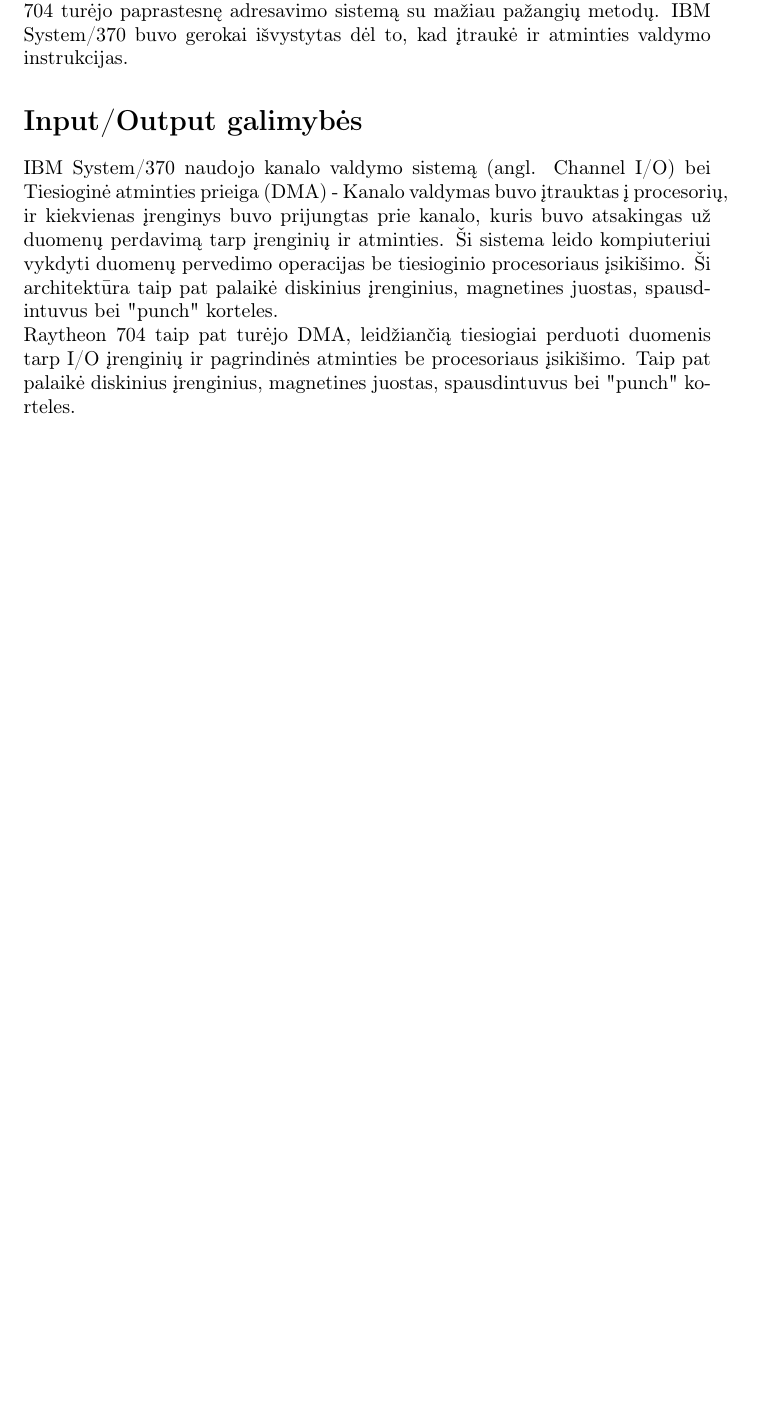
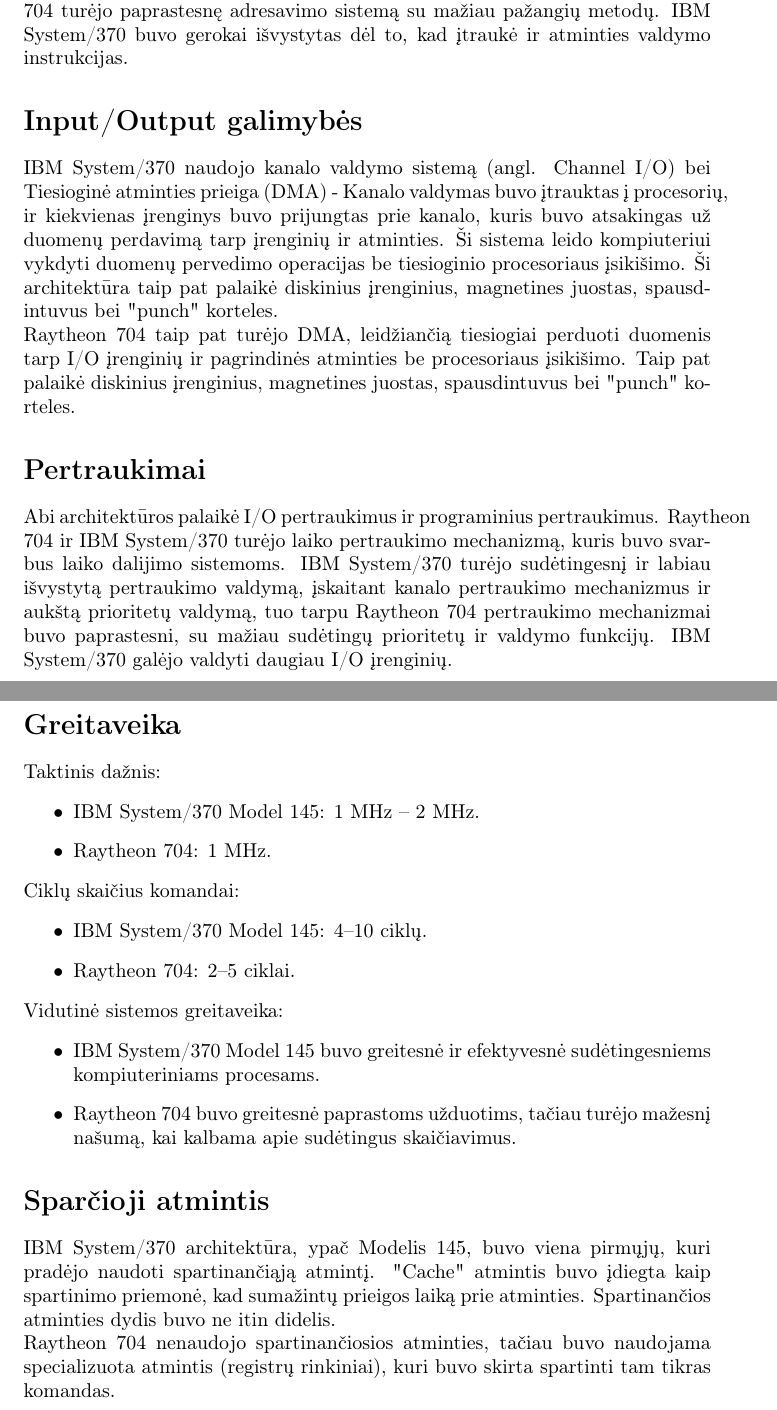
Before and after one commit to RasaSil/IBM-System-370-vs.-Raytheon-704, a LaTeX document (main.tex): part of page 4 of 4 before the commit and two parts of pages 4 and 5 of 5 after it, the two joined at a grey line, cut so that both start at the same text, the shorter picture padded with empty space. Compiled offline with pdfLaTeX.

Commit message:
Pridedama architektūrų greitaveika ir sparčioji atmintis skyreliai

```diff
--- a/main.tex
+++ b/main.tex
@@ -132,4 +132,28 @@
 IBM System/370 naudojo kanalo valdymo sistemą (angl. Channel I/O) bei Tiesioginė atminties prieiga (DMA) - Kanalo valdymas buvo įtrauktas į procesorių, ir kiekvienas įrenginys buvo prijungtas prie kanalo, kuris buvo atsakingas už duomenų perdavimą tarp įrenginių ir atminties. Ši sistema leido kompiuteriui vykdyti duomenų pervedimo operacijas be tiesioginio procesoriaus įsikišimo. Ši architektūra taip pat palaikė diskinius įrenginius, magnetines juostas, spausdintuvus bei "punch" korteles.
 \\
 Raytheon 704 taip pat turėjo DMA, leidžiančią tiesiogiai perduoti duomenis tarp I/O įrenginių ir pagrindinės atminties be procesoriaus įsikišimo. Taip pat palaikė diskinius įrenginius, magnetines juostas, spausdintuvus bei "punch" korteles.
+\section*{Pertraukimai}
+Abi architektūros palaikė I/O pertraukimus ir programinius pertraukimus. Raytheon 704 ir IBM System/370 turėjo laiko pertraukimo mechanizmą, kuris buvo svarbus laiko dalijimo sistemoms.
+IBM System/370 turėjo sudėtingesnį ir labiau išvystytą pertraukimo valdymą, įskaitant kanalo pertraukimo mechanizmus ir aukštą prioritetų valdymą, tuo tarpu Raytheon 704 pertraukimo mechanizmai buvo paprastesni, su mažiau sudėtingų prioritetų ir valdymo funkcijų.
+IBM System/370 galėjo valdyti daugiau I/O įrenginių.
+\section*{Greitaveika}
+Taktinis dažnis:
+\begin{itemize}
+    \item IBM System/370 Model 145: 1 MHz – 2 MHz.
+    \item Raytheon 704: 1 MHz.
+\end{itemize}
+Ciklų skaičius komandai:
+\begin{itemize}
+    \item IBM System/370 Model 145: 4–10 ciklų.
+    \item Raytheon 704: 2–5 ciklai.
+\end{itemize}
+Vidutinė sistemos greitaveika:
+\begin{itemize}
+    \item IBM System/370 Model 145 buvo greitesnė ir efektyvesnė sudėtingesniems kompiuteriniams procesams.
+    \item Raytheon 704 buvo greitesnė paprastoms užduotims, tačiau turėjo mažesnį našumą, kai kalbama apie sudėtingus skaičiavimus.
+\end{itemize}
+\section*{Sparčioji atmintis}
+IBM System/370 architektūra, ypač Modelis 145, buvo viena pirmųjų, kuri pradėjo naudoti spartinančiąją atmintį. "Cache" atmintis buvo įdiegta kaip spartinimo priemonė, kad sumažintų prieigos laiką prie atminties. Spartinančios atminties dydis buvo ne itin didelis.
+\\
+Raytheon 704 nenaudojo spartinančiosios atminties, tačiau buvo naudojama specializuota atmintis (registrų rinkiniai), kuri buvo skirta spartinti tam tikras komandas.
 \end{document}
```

● ● ●

Skip the images and set down the rest of the data unchanged.

_Exercise response_
Before and after one commit to RasaSil/IBM-System-370-vs.-Raytheon-704, a LaTeX document (main.tex): part of page 4 of 4 before the commit and two parts of pages 4 and 5 of 5 after it, the two joined at a grey line, cut so that both start at the same text, the shorter picture padded with empty space. Compiled offline with pdfLaTeX.

Commit message:
Pridedama architektūrų greitaveika ir sparčioji atmintis skyreliai

```diff
--- a/main.tex
+++ b/main.tex
@@ -132,4 +132,28 @@
 IBM System/370 naudojo kanalo valdymo sistemą (angl. Channel I/O) bei Tiesioginė atminties prieiga (DMA) - Kanalo valdymas buvo įtrauktas į procesorių, ir kiekvienas įrenginys buvo prijungtas prie kanalo, kuris buvo atsakingas už duomenų perdavimą tarp įrenginių ir atminties. Ši sistema leido kompiuteriui vykdyti duomenų pervedimo operacijas be tiesioginio procesoriaus įsikišimo. Ši architektūra taip pat palaikė diskinius įrenginius, magnetines juostas, spausdintuvus bei "punch" korteles.
 \\
 Raytheon 704 taip pat turėjo DMA, leidžiančią tiesiogiai perduoti duomenis tarp I/O įrenginių ir pagrindinės atminties be procesoriaus įsikišimo. Taip pat palaikė diskinius įrenginius, magnetines juostas, spausdintuvus bei "punch" korteles.
+\section*{Pertraukimai}
+Abi architektūros palaikė I/O pertraukimus ir programinius pertraukimus. Raytheon 704 ir IBM System/370 turėjo laiko pertraukimo mechanizmą, kuris buvo svarbus laiko dalijimo sistemoms.
+IBM System/370 turėjo sudėtingesnį ir labiau išvystytą pertraukimo valdymą, įskaitant kanalo pertraukimo mechanizmus ir aukštą prioritetų valdymą, tuo tarpu Raytheon 704 pertraukimo mechanizmai buvo paprastesni, su mažiau sudėtingų prioritetų ir valdymo funkcijų.
+IBM System/370 galėjo valdyti daugiau I/O įrenginių.
+\section*{Greitaveika}
+Taktinis dažnis:
+\begin{itemize}
+    \item IBM System/370 Model 145: 1 MHz – 2 MHz.
+    \item Raytheon 704: 1 MHz.
+\end{itemize}
+Ciklų skaičius komandai:
+\begin{itemize}
+    \item IBM System/370 Model 145: 4–10 ciklų.
+    \item Raytheon 704: 2–5 ciklai.
+\end{itemize}
+Vidutinė sistemos greitaveika:
+\begin{itemize}
+    \item IBM System/370 Model 145 buvo greitesnė ir efektyvesnė sudėtingesniems kompiuteriniams procesams.
+    \item Raytheon 704 buvo greitesnė paprastoms užduotims, tačiau turėjo mažesnį našumą, kai kalbama apie sudėtingus skaičiavimus.
+\end{itemize}
+\section*{Sparčioji atmintis}
+IBM System/370 architektūra, ypač Modelis 145, buvo viena pirmųjų, kuri pradėjo naudoti spartinančiąją atmintį. "Cache" atmintis buvo įdiegta kaip spartinimo priemonė, kad sumažintų prieigos laiką prie atminties. Spartinančios atminties dydis buvo ne itin didelis.
+\\
+Raytheon 704 nenaudojo spartinančiosios atminties, tačiau buvo naudojama specializuota atmintis (registrų rinkiniai), kuri buvo skirta spartinti tam tikras komandas.
 \end{document}
```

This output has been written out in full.